In August 2016, the Greene County Circuit Court sided with the state of the of Alabama over controversial seizures of electronic bingo machines at the Frontier Bingo of Knoxville. In March 2014, Alabama law enforcement officers raided several casinos in Greene County, seizing cash and more than 1,000 illegal bingo machines. The raids and subsequent ending of bingo operations were “extremely detrimental to the quality of life” in the region, according to some community leaders.

Another salvo in the battle over gambling was fired by the VictoryLand Casino, which reopened despite a ruling by the Alabama Supreme Court shutting down electronic bingo operations for nearly three years, The Shorter casino has been shuttered since 2013 when a raid by the state took 1,615 gambling machines and $260,000 in cash. And in March 2016, the Supreme Court said casino owners were passing off games as “bingo,” and the machines were illegal.

In November 2015, Bentley rescinded an executive order disbanding his predecessor’s gambling task force, transferring enforcement powers to the office of Attorney Gen. Luther Strange.

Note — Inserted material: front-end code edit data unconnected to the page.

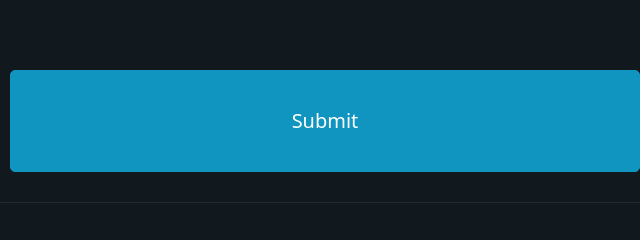
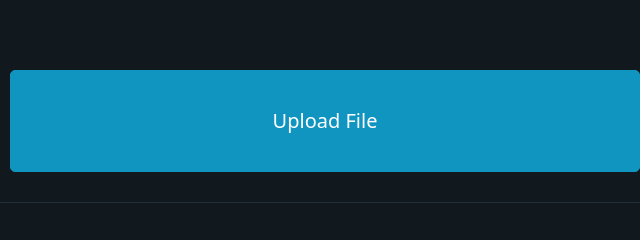
Before and after one commit to yuxin0818/asgard, a website: page frontend/index.html in a window 1280 px wide. Shown: the part 361-601 px from the top of the page, 640-1280 px from the left. Drawn offline with nearby package versions, Linux system fonts and the light colour scheme.

Commit message:
Remove styling

```diff
--- a/frontend/index.html
+++ b/frontend/index.html
@@ -28,10 +28,9 @@
                         id="fileUpload"
                         name="filename"
                         required
-                        style="width: 1000px"
                     />
                 </label>
-                <button type="submit" aria-busy="false">Submit</button>
+                <button type="submit" aria-busy="false">Upload File</button>
             </div>
             <hr />
         </main>
```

Strange had also pushed hard against gambling, mainly daily fantasy sports (DFS) leagues operating in the state. Earlier this year, Strange had sent cease and desist letters to FanDuel and DraftKings, calling DFS “illegal gambling.” They have not operated in the state ever since, despite lawmaker’s attempts at legalizing DFS.

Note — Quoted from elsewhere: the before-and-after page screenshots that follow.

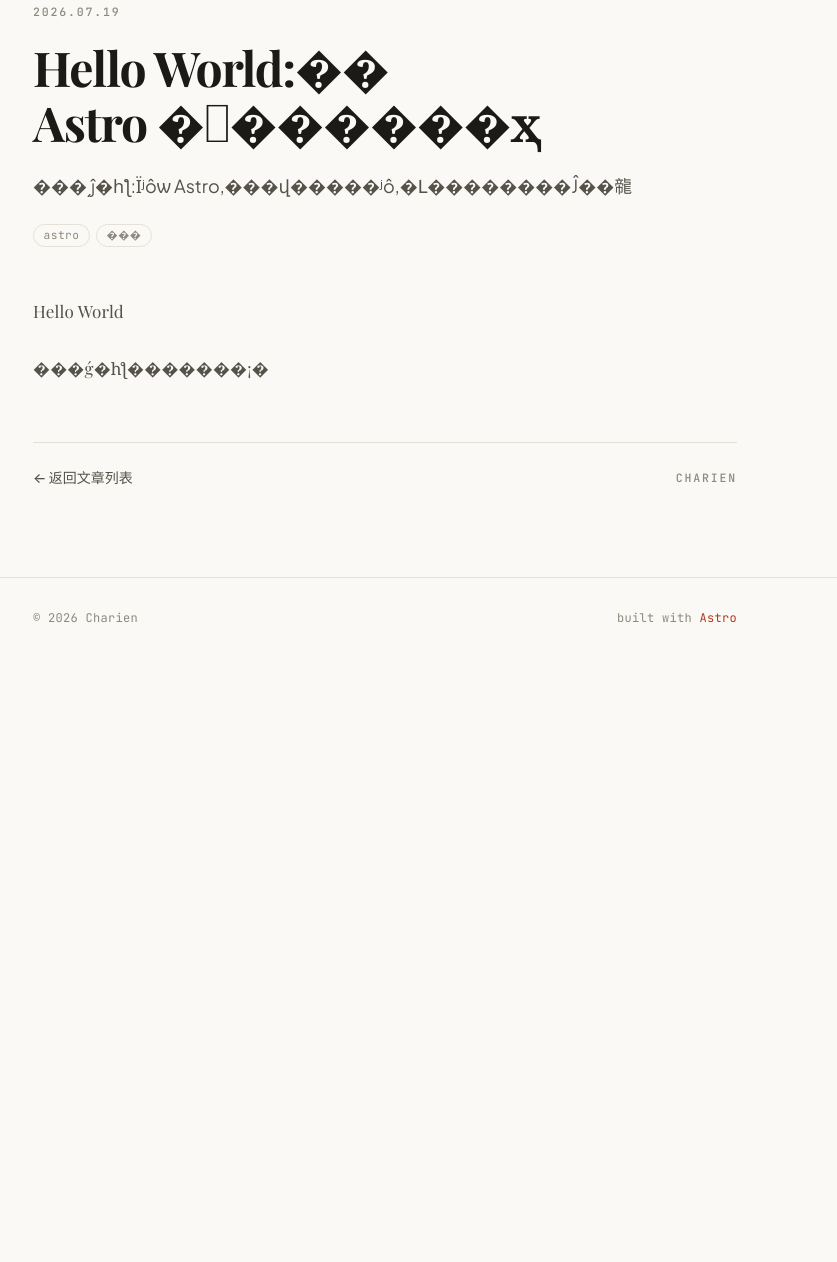
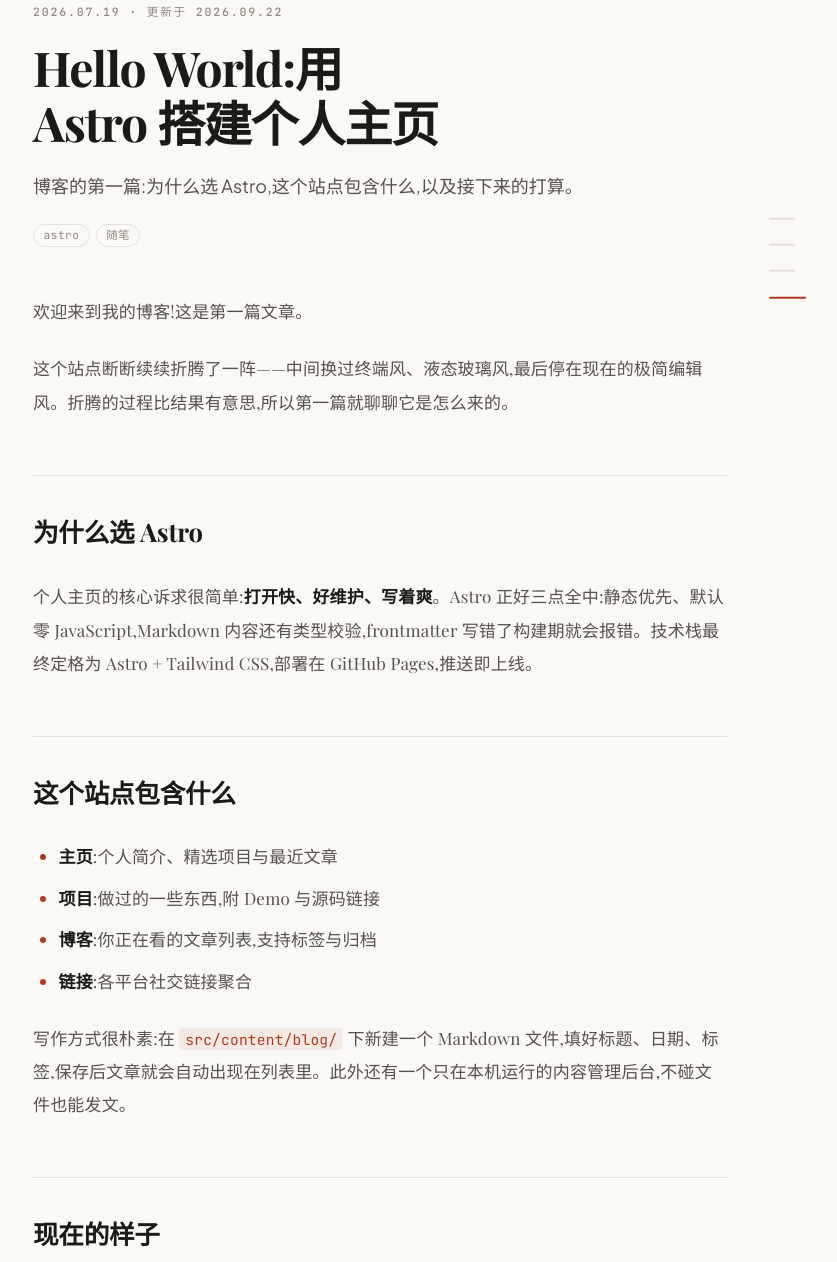
Before and after one commit to charienustc/charienustc.github.io, an Astro site: page /blog/hello-world in a window 1280 px wide. Shown: the part 142-1404 px from the top of the page, without its empty margins (255-1092 px from the left). Before the commit the page ends 800 px from the top, so only its background shows below. Built offline with nearby package versions, Linux system fonts and the light colour scheme; Astro itself is replaced by a stand-in of ours; a script that the page names is missing; a web font is replaced by a local one.

Commit message:
fix: 恢复 hello-world.md 的中文内容
文件在测试提交中被损坏,从 9bc1664 恢复正确版本

````diff
--- a/src/content/blog/hello-world.md
+++ b/src/content/blog/hello-world.md
@@ -1,12 +1,48 @@
 ---
-title: 'Hello World:�� Astro �������ҳ'
-description: '���͵ĵ�һƪ:Ϊʲôѡ Astro,���վ�����ʲô,�Լ��������Ĵ��㡣'
+title: 'Hello World:用 Astro 搭建个人主页'
+description: '博客的第一篇:为什么选 Astro,这个站点包含什么,以及接下来的打算。'
 pubDate: '2026-07-19'
+updatedDate: '2026-09-22'
 tags:
   - astro
-  - ���
+  - 随笔
 draft: false
 ---
-# Hello World
+欢迎来到我的博客!这是第一篇文章。
 
-���ǵ�һƪ�������¡�
+这个站点断断续续折腾了一阵——中间换过终端风、液态玻璃风,最后停在现在的极简编辑风。折腾的过程比结果有意思,所以第一篇就聊聊它是怎么来的。
+
+## 为什么选 Astro
+
+个人主页的核心诉求很简单:**打开快、好维护、写着爽**。Astro 正好三点全中:静态优先、默认零 JavaScript,Markdown 内容还有类型校验,frontmatter 写错了构建期就会报错。技术栈最终定格为 Astro + Tailwind CSS,部署在 GitHub Pages,推送即上线。
+
+## 这个站点包含什么
+
+- **主页**:个人简介、精选项目与最近文章
+- **项目**:做过的一些东西,附 Demo 与源码链接
+- **博客**:你正在看的文章列表,支持标签与归档
+- **链接**:各平台社交链接聚合
+
+写作方式很朴素:在 `src/content/blog/` 下新建一个 Markdown 文件,填好标题、日期、标签,保存后文章就会自动出现在列表里。此外还有一个只在本机运行的内容管理后台,不碰文件也能发文。
+
+## 现在的样子
+
+视觉上是暖纸底 + 衬线标题 + 细线分隔的列表,亮色为默认,右上角可以切换暗色。动效刻意压得很低,只留了滚动入场和轻微的页面转场。文章页的代码块做成了 macOS 窗口的样子,带语言标签和复制按钮,顺手试一下:
+
+```python
+def hello(name: str) -> str:
+    return f"Hello, {name}!"
+```
+
+```c
+#include <stdio.h>
+
+int main(void) {
+    printf("Hello, World!\n");
+    return 0;
+}
+```
+
+## 接下来
+
+想做的事还有不少:RSS 订阅、文章搜索、OG 图自动生成。慢慢来吧——个人站点的好处,就是永远不需要 deadline。
````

Least gambling-addicted state

For a state that’s constantly debating whether or not to institute a state lottery as a means to generate revenue, Alabama should probably consider a 2017 report that ranks the Yellowhammer State as the least gambling-addicted state in the country.

In personal finance website WalletHub’s latest report of 2017’s Most Gambling-Addicted States, analysts found Alabama is neither gambling-friendly nor do its residents have the need to seek treatment for gambling addiction.

Perhaps it’s simply a matter of access, but Alabamians are able to avoid the economic consequences of a gambling addiction, which affects slightly more than 2 percent of all U.S. adults. According to the Mayo Clinic, “gambling can stimulate the brain’s reward system much like drugs such as alcohol can, leading to addiction.”

That addiction can lead to serious economic consequences. On a societal level, compulsive gambling costs an estimated $6 billion per year, according to a study by the National Council on Problem Gambling.